We found that in healthy elderly men, preservation of whole brain volume was associated with larger total neck muscle cross-sectional area. Therefore in an elderly cohort, those that have a smaller muscle bulk have undergone more brain atrophy. This finding supports the common cause hypothesis, by demonstrating that the rate of sarcopenia and ARCD may occur in parallel within individuals, driven by core underlying biological processes. However, we found no significant association between total neck muscle CSA and ventricular volume (a different measure of brain atrophy), or hippocampal or cerebellar volumes.
We unexpectedly found that total neck muscle CSA was significantly negatively associated with estimated prior cognitive ability (NART) after adjustment for ICA and age, but we found no significant association between total neck muscle CSA and current cognitive abilities. This suggests that those with lower prior cognitive ability may have larger muscles in old age. Muscle mass in old age is determined by 2 factors. Firstly, peak muscle bulk obtained in young adulthood, and secondly, rate of muscle atrophy with ageing. Therefore we hypothesise that those with lower cognitive abilities may have undertaken more manual work
[49, 50] and therefore achieved a greater peak muscle bulk and a larger muscle mass in old age. We can find no plausible explanation as to why a lower prior cognitive ability would favour a slower rate of muscle atrophy. We unfortunately do not have sufficiently detailed previous occupational history or socio-economic class data for the participants to be able to test this theory further at this point.
We found only one previous study which investigated the relationship between muscle size and brain size, and this study also found a positive relationship between muscle bulk and whole brain volume. Burns et al. studied elderly people with early Alzheimer’s disease (AD) (n = 70) or normal cognition (n = 70) and found that whole brain volume, normalized for head size, was predictive of lean mass as measured by DEXA (Beta .20, p < .001) in both groups
. White matter volume was the primary driving factor for the relationship (Beta .19, p < .001) while grey matter volume showed no association with lean mass. This indicates that the cause of loss of lean muscle mass in AD may be different to normal ageing as it is primarily grey matter that is lost in AD.
In the above study Burns et al. also investigated the relationship between MMSE and a measure of global cognitive performance (a composite score made up of the results of a battery of tests, including the DSST and verbal fluency) with muscle mass

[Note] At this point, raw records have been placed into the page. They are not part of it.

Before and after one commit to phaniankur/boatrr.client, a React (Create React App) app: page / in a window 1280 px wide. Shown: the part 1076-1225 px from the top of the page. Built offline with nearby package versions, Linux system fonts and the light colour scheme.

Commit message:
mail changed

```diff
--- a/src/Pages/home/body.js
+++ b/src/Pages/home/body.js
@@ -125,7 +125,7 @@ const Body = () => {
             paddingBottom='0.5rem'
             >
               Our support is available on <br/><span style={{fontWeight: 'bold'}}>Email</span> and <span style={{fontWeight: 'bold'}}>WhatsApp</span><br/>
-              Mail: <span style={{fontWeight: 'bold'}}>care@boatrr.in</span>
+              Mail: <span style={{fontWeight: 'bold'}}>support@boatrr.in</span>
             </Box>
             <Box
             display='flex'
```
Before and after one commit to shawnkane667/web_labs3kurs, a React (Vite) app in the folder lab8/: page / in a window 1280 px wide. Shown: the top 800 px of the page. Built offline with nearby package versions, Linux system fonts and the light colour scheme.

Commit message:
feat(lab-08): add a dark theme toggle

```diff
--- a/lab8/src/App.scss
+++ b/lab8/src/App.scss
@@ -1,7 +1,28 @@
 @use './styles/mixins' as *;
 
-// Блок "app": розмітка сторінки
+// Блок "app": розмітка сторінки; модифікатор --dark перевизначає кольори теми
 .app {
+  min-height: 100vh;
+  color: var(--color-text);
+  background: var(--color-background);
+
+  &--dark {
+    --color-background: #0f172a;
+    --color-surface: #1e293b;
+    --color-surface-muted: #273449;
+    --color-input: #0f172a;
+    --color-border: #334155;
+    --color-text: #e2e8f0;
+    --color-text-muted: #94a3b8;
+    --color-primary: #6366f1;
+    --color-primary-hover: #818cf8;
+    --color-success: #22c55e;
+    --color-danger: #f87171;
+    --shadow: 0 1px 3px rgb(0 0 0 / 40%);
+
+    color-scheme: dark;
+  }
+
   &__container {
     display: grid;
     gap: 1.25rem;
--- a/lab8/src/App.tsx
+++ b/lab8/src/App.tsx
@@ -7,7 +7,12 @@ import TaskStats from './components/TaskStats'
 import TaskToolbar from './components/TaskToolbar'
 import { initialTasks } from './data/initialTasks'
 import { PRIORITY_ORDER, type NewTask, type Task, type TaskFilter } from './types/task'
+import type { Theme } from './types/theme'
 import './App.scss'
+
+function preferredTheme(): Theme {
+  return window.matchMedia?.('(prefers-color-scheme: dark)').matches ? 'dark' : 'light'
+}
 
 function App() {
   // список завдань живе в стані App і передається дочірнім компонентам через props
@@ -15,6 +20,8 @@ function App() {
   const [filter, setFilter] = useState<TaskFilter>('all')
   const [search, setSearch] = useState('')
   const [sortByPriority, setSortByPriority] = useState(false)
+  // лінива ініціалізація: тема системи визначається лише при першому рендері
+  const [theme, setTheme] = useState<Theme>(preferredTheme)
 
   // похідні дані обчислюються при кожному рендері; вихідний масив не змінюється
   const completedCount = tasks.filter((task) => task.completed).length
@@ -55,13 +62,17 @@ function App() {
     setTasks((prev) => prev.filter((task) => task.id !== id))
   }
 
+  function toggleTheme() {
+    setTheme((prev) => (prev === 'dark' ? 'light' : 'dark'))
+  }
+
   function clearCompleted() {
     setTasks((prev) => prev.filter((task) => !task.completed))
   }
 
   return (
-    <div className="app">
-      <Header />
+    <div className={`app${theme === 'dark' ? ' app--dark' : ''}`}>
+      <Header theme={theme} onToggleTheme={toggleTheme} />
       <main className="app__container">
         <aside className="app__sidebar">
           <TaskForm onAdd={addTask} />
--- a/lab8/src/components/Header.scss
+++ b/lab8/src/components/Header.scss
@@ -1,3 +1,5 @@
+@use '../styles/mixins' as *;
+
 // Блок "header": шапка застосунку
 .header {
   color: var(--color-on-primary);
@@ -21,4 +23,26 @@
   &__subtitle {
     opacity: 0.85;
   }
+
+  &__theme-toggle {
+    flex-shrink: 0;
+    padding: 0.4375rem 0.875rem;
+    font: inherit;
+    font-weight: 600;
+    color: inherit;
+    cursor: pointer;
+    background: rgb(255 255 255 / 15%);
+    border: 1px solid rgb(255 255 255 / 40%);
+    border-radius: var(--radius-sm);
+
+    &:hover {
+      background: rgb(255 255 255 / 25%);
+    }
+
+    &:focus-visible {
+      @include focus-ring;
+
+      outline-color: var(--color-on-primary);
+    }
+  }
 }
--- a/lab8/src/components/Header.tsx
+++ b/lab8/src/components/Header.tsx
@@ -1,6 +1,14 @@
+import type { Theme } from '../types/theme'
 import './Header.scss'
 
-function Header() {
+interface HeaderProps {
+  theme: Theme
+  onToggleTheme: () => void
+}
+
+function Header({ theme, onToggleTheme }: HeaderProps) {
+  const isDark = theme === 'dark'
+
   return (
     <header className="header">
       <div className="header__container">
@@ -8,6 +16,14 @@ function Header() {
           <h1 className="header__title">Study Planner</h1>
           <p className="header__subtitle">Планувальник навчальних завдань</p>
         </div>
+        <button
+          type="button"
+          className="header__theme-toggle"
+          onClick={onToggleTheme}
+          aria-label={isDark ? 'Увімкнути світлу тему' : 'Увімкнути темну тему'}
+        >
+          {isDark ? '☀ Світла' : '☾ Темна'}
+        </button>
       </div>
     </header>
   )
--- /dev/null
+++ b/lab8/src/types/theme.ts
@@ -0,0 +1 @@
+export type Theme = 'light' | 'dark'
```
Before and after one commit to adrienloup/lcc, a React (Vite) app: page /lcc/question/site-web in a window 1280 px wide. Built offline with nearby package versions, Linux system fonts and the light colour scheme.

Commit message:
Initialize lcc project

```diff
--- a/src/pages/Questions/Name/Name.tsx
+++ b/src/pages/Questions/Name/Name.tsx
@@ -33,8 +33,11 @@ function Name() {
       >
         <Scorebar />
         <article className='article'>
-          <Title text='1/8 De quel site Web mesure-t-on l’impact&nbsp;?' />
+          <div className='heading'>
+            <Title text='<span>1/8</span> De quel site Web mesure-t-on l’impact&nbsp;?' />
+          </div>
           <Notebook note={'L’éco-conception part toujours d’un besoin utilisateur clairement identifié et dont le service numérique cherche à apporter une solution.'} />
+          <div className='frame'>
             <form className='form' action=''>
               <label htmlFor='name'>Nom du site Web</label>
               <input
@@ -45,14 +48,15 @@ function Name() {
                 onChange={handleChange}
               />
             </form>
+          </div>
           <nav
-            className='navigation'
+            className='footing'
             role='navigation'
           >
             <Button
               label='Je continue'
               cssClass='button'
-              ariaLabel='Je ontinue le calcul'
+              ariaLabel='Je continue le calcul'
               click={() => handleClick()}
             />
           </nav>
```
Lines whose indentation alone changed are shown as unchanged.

. They found a significant positive association between both the global cognitive performance score (Beta .12, p = .007) and MMSE (Beta .11, p = .009) and muscle mass, controlling for age and sex but not for prior cognition which we have shown to correlate with both brain and muscle size (Table
3). Our study was able to investigate the relationship between cognitive decline, by adjusting for prior cognition using the NART score, and current cognition, whereas this study only looked at cross-sectional data from current cognition. This may explain why they found an association between current cognition and muscle mass and we did not.
Several large studies have also investigated the links between muscle size and cognition. In a large cross-sectional study of community dwelling women aged 75 or over (n = 7105), Nourhashemi et al. found that low cognitive function was associated with low fat free mass
. However the cognitive test used was the Short Portable Mental Status Questionnaire (SPMSQ), which consists of only 10 questions and is mainly used as a screening test for cognitive impairment.
Conversely, Wirth et al. studied 4095 consecutive geriatric hospital patients and found that fat-free mass was not associated with cognitive dysfunction, measured using MMSE, after adjusting for age, sex and Barthel index
. Also, Auyeung et al. studied 2737 cognitively normal older people and found that appendicular skeletal muscle mass (ASM) was significantly predictive of MMSE 4 years later in men but not women
. However, after adjustment for age, years of education and baseline MMSE score, the relationship in men was not significant either.
Our study has the benefit of including tests of both prior and current cognitive function. This allows us to look at cognitive decline rather than purely at current cognitive ability, and is the only study we could find that specifically tested the relationship between prior cognition and muscle size. Also, the three large studies mentioned above used cognitive tests which are primarily designed to screen for cognitive impairment (ie SPMSQ and MMSE) rather than to detect the subtleties of change in cognition with age
[40–42], for which our cognitive tests were specifically chosen. Burns et al. used more detailed cognitive tests; however the numbers involved in their study are much smaller compared to the other three studies. Our study is the first to measure muscle cross-sectional area and cognition or brain size; the above mentioned studies used either bioimpedence analysis or DEXA as the measure of muscle bulk.
The main limitations of our study are the lack of longitudinal data and the small sample size. In ageing studies longitudinal data are crucial as it is the rate of loss of muscle size or brain size that is of interest rather than measurements at a cross-sectional time point. With brain size we can partially correct for this using intracranial area, but with muscle size we are unsure if someone has lost 10% of their lean body mass in the previous decade or 50%, as clearly the peak muscle bulk obtained will affect the final outcome greatly. The study also contained mainly white males and this will affect the generalisability of our results.